#### What needs to be done:
Work out how many lines of the records contain "import". Answer with the number and nothing else.

Screenshot and code edit data:
· · · · ·
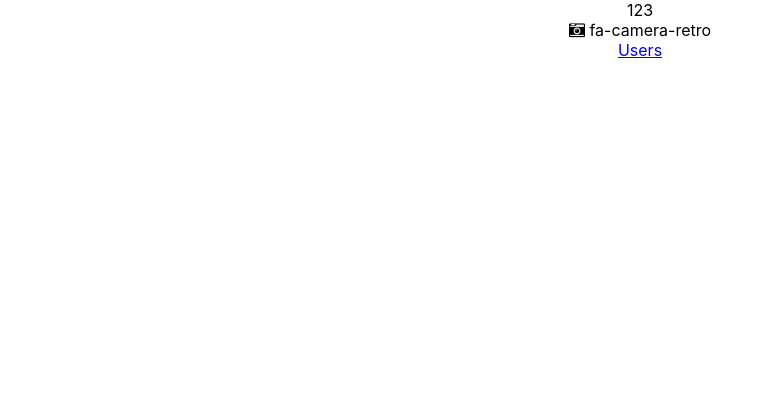
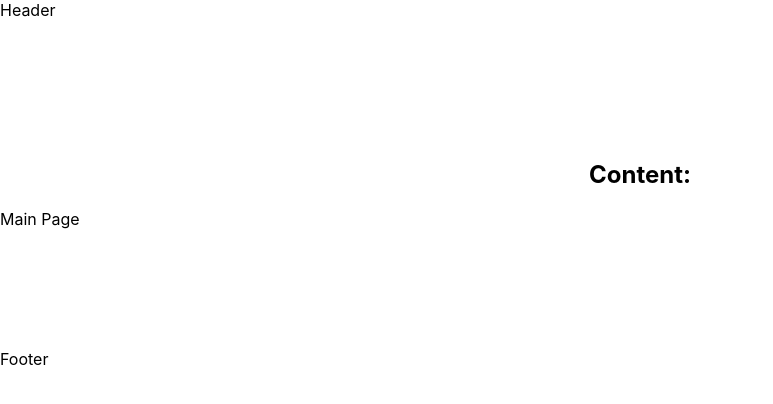
Before and after one commit to 2299350/blog, a React (Create React App) app: page / in a window 1280 px wide. Shown: the top 404 px of the page, without its empty margins (0-773 px from the left). Built offline with nearby package versions, Linux system fonts and the light colour scheme.

Commit message:
Implement main blog component with routing

```diff
--- a/package.json
+++ b/package.json
@@ -13,7 +13,7 @@
 		"react-dom": "^19.2.0",
 		"react-hook-form": "^7.65.0",
 		"react-redux": "^9.2.0",
-		"react-router": "^7.9.4",
+		"react-router-dom": "^7.9.5",
 		"react-scripts": "5.0.1",
 		"redux": "^5.0.1",
 		"redux-thunk": "^3.1.0",
--- a/src/App.js
+++ /dev/null
@@ -1,18 +0,0 @@
-import styled from 'styled-components';
-
-const Div = styled.div`
-	text-align: center;
-`;
-
-function App() {
-	return (
-		<Div>
-			<div>123</div>
-			<i className="fa fa-camera-retro"></i> fa-camera-retro
-			<br />
-			<a href="http://localhost:4000/users">Users</a>
-		</Div>
-	);
-}
-
-export default App;
--- /dev/null
+++ b/src/blog.jsx
@@ -0,0 +1,39 @@
+import { Routes, Route } from 'react-router-dom';
+import styled from 'styled-components';
+
+const Content = styled.div`
+	padding: 120px 0;
+`;
+
+const H2 = styled.h2`
+	text-align: center;
+`;
+
+const Header = () => <header>Header</header>;
+
+const Footer = () => <footer>Footer</footer>;
+
+function Blog() {
+	return (
+		<>
+			<Header />
+
+			<Content>
+				<H2>Content:</H2>
+				<Routes>
+					<Route path="/" element={<div>Main Page</div>} />
+					<Route path="/login" element={<div>Login Page</div>} />
+					<Route path="/register" element={<div>Register Page</div>} />
+					<Route path="/users" element={<div>Users</div>} />
+					<Route path="/post" element={<div>Add Post</div>} />
+					<Route path="/post/:postId" element={<div>Post</div>} />
+					<Route path="*" element={<div>Error</div>} />
+				</Routes>
+			</Content>
+
+			<Footer />
+		</>
+	);
+}
+
+export default Blog;
--- a/src/index.js
+++ b/src/index.js
@@ -1,12 +1,13 @@
 import React from 'react';
+import { BrowserRouter } from 'react-router-dom';
 import ReactDOM from 'react-dom/client';
+import Blog from './blog';
+import 'font-awesome/css/font-awesome.min.css';
 import './index.css';
-import 'font-awesome/css/font-awesome.min.css';
-import App from './App';
 
 const root = ReactDOM.createRoot(document.getElementById('root'));
 root.render(
-	<React.StrictMode>
-		<App />
-	</React.StrictMode>,
+	<BrowserRouter>
+		<Blog />
+	</BrowserRouter>,
 );
```
Also changed, not shown: 1 other file (tests, documents, lock files or other folders).
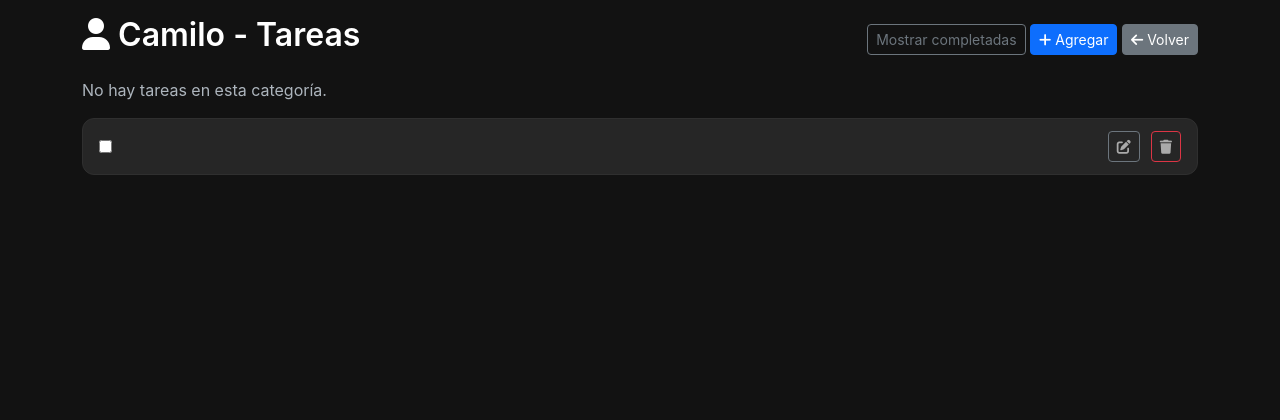
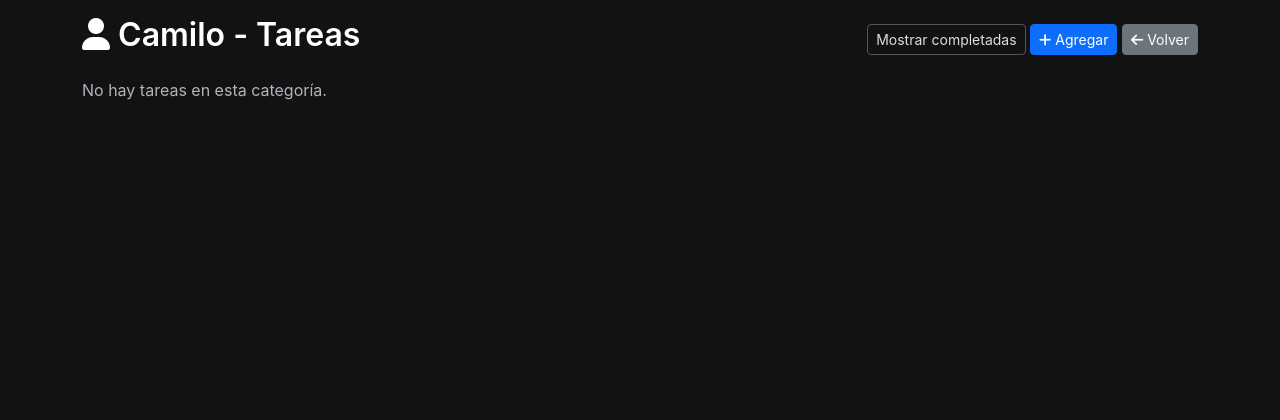
Before and after one commit to camilomurielph/crm, a Django app: page /tareas/1/ in a window 1280 px wide. Shown: the top 420 px of the page. Run offline with Django 4.2, Linux system fonts and the light colour scheme; the visitor is signed in with stand-in values (Sample User, id 1); data that the repository does not hold is empty; some libraries are stand-ins or nearby versions.

Commit message:
Update lista_categoria.html

```diff
--- a/core/templates/tareas/lista_categoria.html
+++ b/core/templates/tareas/lista_categoria.html
@@ -1,12 +1,14 @@
 {% extends 'base.html' %}
 {% block title %}Tareas - {{ categoria|title }} - Actols CRM{% endblock %}
 {% block content %}
-<div class="d-flex justify-content-between align-items-center mb-3">
-    <h2>{% if categoria == 'actols' %}<i class="fas fa-building"></i> Actols
+<div class="d-flex justify-content-between align-items-center mb-3 flex-wrap gap-2">
+    <h2>
+        {% if categoria == 'actols' %}<i class="fas fa-building"></i> Actols
         {% elif categoria == 'andres' %}<i class="fas fa-user"></i> Andrés
-        {% else %}<i class="fas fa-user"></i> Camilo{% endif %} - Tareas</h2>
+        {% else %}<i class="fas fa-user"></i> Camilo{% endif %} - Tareas
+    </h2>
     <div>
-        <a href="?mostrar_completadas={% if mostrar_completadas %}false{% else %}true{% endif %}" class="btn btn-sm btn-outline-secondary">
+        <a href="?mostrar_completadas={% if mostrar_completadas %}false{% else %}true{% endif %}" class="btn btn-sm btn-outline-light">
             {% if mostrar_completadas %}Ocultar{% else %}Mostrar{% endif %} completadas
         </a>
         <a href="{% url 'core:tarea_crear' %}?categoria={{ categoria }}" class="btn btn-sm btn-primary">
@@ -18,26 +20,9 @@
 
 <div id="tareas-list">
     {% for tarea in tareas %}
-        <div class="task-item" id="tarea-{{ tarea.id }}">
-            <div>
-                <input type="checkbox" {% if tarea.completada %}checked{% endif %}
-                       hx-post="{% url 'core:tarea_toggle' tarea.id %}"
-                       hx-target="#tarea-{{ tarea.id }}"
-                       hx-swap="outerHTML">
-                <span class="task-title {% if tarea.completada %}completed{% endif %}"
-                      onclick="window.location.href='{% url 'core:tarea_detalle' tarea.id %}'">
-                    {{ tarea.titulo }}
-                </span>
-            </div>
-            <div class="task-actions">
-                <a href="{% url 'core:tarea_editar' tarea.id %}" class="btn btn-sm btn-outline-secondary"><i class="fas fa-edit"></i></a>
-                <a href="{% url 'core:tarea_eliminar' tarea.id %}" class="btn btn-sm btn-outline-danger"><i class="fas fa-trash"></i></a>
-            </div>
-        </div>
+        {% include 'tareas/_tarea_item.html' with tarea=tarea %}
     {% empty %}
         <p class="text-muted">No hay tareas en esta categoría.</p>
     {% endfor %}
 </div>
-
-{% include 'tareas/_tarea_item.html' %}
 {% endblock %}
```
· · · · ·
#### Answer to the problem:
11